Thomas Jefferson Papers
Documents filtered by: Recipient="Pinckney, Thomas" AND Period="Washington Presidency"
sorted by: relevance

From Thomas Jefferson to Thomas Pinckney, 27 November 1793

To Thomas Pinckney

Germantown Nov. 27. 1793.

Dear Sir

My last letters to you were of the 11th. and 14th. of Sep. since which I have received yours of July 5. 8. Aug. 1. 15. 27. 28. The fever which at that time had given alarm in Philadelphia, became afterwards far more destructive than had been apprehended, and continued much longer, from the uncommon drought and warmth of the autumn. On the 1st. day of this month the President and heads of the departments assembled here. On that day also began the first rains which had fallen for some months. They were copious, and from that moment the infection ceased, no new subject took it, and those before infected either died or got well, so that the disease terminated most suddenly. The inhabitants who had left the city, are now all returned, and business going on again as briskly as ever. The President will be established there in about a week: at which time Congress is to meet.

Our negociations with the NorthWestern Indians have completely failed, so that war must settle our difference. We expected nothing else, and had gone into the negociations only to prove to all our citizens that peace was unattainable on terms which any one of them would admit.

You have probably heard of a great misunderstanding between Mr. Genet and us. On the meeting of Congress it will be made public. But as the details of it are lengthy, I must refer for them to my next letter when possibly I may be able to send you the whole correspondence in print. We have kept it merely personal, convinced his nation will disapprove him. To them we have with the utmost assiduity given every proof of inviolate attachment. We wish to hear from you on the subject of M. de la Fayette, tho we know that circumstances do not admit sanguine hopes.

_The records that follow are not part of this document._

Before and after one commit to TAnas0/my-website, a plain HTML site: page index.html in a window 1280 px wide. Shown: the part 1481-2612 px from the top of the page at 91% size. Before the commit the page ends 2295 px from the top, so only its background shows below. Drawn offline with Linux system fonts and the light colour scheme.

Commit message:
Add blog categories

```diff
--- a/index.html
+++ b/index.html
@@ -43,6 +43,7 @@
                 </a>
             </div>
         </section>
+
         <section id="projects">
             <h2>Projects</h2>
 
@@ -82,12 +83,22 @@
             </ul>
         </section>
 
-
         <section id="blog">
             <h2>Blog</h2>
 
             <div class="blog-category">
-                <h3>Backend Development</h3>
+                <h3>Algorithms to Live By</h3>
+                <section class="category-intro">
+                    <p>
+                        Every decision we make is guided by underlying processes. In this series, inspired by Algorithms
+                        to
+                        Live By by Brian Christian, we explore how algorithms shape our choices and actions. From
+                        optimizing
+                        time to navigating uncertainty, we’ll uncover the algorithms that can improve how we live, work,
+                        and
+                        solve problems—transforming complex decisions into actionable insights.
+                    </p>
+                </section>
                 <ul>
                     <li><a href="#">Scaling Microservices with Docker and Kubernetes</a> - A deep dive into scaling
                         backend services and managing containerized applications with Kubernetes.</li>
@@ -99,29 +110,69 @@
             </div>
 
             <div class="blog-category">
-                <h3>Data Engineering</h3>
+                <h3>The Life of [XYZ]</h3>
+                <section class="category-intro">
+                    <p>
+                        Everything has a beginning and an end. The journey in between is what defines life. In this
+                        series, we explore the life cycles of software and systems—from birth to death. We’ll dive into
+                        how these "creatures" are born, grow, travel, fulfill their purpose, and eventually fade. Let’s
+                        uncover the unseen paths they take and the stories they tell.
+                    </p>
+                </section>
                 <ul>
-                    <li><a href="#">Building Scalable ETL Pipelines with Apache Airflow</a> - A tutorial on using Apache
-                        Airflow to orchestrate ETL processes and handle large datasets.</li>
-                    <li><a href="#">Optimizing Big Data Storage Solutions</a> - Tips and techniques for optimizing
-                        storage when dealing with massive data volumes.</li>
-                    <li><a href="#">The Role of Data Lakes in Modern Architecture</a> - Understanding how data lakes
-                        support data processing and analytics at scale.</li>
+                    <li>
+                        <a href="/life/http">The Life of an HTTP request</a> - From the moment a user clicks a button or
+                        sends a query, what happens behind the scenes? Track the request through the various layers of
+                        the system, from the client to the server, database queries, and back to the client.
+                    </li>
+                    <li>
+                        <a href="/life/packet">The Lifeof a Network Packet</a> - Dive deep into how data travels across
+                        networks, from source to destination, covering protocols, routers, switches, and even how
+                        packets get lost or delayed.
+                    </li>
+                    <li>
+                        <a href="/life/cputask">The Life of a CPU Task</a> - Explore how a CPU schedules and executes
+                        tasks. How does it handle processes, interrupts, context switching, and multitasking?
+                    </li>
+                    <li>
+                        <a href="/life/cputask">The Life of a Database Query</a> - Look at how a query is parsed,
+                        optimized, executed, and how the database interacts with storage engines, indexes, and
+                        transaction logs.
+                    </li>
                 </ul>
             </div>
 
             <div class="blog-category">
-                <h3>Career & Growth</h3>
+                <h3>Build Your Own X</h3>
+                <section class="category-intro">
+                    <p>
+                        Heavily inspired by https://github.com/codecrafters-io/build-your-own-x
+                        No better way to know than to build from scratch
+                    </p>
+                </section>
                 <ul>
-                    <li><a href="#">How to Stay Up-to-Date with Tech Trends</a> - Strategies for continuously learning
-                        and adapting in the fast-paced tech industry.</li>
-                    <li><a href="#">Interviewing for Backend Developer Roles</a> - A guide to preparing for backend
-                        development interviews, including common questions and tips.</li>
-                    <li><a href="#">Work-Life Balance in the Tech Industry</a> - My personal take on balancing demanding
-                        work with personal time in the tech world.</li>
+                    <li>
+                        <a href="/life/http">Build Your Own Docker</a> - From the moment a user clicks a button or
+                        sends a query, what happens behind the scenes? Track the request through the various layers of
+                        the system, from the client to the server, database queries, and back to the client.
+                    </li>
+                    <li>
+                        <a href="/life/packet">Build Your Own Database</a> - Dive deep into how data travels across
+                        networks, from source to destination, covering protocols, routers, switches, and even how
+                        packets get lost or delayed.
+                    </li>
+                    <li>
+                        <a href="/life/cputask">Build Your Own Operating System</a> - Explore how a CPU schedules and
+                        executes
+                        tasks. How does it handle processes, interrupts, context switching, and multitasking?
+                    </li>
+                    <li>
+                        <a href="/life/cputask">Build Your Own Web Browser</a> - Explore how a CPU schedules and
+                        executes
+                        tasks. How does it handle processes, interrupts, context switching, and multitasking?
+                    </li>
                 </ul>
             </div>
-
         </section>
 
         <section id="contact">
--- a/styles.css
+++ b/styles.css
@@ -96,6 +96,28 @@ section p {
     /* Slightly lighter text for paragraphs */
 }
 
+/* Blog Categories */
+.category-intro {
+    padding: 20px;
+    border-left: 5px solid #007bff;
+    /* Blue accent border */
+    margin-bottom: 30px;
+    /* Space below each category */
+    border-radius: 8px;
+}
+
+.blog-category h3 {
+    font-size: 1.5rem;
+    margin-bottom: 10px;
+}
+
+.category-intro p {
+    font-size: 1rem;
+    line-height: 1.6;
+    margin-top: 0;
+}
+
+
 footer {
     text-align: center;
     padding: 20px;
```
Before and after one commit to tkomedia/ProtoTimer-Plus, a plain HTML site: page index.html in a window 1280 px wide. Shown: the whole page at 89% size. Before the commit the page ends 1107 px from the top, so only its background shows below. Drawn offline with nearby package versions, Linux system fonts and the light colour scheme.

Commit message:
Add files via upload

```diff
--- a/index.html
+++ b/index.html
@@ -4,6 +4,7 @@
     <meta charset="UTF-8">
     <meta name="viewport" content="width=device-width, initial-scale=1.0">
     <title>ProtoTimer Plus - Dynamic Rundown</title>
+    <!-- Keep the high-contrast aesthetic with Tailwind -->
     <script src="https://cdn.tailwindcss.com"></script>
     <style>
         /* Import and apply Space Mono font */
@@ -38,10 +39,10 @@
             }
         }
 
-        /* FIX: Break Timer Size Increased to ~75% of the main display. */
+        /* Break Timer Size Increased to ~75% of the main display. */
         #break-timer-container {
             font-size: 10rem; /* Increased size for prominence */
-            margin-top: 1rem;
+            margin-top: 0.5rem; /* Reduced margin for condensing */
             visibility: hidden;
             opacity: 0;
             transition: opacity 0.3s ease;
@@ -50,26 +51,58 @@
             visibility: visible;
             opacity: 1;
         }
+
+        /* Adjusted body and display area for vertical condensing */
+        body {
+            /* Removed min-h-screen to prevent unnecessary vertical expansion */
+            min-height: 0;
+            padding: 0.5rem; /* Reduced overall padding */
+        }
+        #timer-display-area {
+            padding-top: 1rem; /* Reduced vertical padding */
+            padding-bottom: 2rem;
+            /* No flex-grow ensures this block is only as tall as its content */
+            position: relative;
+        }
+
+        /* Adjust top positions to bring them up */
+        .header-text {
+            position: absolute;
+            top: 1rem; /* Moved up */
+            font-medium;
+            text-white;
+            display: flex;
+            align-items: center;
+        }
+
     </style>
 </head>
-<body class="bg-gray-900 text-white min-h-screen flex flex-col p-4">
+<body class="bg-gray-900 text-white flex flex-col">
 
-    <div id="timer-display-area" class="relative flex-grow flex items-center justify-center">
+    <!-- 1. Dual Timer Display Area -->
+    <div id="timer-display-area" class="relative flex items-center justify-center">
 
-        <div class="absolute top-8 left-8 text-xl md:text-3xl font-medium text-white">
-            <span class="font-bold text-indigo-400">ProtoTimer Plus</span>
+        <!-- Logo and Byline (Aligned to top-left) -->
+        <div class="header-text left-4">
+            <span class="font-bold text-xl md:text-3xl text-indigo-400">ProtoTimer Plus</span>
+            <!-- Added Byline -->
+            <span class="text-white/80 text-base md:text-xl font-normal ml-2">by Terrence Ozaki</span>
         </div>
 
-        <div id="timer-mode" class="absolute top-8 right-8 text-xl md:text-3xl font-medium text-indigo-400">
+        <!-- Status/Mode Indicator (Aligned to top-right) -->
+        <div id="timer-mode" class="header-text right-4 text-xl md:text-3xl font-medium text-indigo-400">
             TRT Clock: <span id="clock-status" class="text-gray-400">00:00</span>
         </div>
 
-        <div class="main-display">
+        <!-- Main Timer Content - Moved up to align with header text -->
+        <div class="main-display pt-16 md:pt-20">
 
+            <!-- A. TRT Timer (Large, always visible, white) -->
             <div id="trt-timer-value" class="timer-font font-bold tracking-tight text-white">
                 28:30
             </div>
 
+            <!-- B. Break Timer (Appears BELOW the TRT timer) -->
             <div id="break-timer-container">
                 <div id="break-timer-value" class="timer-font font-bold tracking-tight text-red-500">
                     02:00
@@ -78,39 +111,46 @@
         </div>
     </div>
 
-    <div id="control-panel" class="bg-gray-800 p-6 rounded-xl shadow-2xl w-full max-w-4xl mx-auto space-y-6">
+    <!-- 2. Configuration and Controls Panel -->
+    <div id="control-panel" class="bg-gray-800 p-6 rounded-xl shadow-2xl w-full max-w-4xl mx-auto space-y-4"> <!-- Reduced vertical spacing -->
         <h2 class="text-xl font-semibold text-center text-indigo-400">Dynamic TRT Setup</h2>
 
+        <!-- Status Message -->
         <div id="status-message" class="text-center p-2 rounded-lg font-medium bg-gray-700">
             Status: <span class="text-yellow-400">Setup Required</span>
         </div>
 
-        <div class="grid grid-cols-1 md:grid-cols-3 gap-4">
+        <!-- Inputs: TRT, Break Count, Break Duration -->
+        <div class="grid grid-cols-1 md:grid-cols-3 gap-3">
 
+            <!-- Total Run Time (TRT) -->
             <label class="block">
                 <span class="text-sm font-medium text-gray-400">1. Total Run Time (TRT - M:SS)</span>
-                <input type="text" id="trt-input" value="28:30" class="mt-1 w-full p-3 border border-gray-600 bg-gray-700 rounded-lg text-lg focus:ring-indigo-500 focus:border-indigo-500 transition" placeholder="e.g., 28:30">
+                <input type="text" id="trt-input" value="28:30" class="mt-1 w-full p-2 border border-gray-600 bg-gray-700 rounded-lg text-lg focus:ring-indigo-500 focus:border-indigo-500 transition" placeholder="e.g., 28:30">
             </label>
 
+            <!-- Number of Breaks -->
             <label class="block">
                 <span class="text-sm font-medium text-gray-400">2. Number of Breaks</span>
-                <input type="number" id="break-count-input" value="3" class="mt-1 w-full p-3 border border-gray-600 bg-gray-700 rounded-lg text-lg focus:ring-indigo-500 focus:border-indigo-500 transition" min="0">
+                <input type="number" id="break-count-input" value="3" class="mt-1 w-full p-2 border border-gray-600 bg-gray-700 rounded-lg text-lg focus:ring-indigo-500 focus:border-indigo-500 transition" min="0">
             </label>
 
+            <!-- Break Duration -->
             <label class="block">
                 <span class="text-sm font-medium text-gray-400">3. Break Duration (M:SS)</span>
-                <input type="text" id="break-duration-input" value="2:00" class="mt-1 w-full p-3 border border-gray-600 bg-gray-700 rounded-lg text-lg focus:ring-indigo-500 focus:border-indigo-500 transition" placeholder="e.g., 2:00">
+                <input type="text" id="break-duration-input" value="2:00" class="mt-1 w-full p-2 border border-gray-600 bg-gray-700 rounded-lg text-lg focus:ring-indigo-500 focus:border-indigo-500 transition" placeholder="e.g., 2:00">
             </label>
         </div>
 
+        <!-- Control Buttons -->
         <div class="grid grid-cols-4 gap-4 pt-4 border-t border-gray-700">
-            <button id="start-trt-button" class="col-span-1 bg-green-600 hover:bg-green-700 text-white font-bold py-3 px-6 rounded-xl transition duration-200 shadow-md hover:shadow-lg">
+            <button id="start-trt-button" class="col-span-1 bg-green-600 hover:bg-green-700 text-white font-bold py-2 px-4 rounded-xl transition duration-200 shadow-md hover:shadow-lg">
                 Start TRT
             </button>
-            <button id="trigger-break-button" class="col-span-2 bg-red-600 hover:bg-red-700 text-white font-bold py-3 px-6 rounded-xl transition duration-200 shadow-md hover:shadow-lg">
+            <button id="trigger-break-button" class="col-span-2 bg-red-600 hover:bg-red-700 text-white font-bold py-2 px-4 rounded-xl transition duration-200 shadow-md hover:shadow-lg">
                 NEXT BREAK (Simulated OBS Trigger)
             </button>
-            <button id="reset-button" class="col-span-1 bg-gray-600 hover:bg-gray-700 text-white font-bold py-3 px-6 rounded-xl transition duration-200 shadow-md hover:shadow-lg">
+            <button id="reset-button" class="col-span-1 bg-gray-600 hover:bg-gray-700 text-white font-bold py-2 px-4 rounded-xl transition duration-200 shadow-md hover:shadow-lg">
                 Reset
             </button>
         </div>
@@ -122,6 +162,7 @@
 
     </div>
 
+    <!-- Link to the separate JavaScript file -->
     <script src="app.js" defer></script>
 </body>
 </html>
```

The copper by the Pigou, and the Mohawk is received. Our coinage of silver has been delayed by Mr. Coxe’s inability to give the security required by law.

I shall write to you again immediately after the meeting of Congress. I have the honor to be with sentiments of great esteem & respect Dear Sir Your friend & servt

Th: Jefferson

RC (Gilder Lehrman Collection, on deposit NNP); at foot of first page: “Mr. Pinckney”; endorsed by Pinckney. PrC (DLC). FC (Lb in DNA: RG 59, DCI). Tr (ViW); 19th-century copy; lacks name of signatory.

Index Entries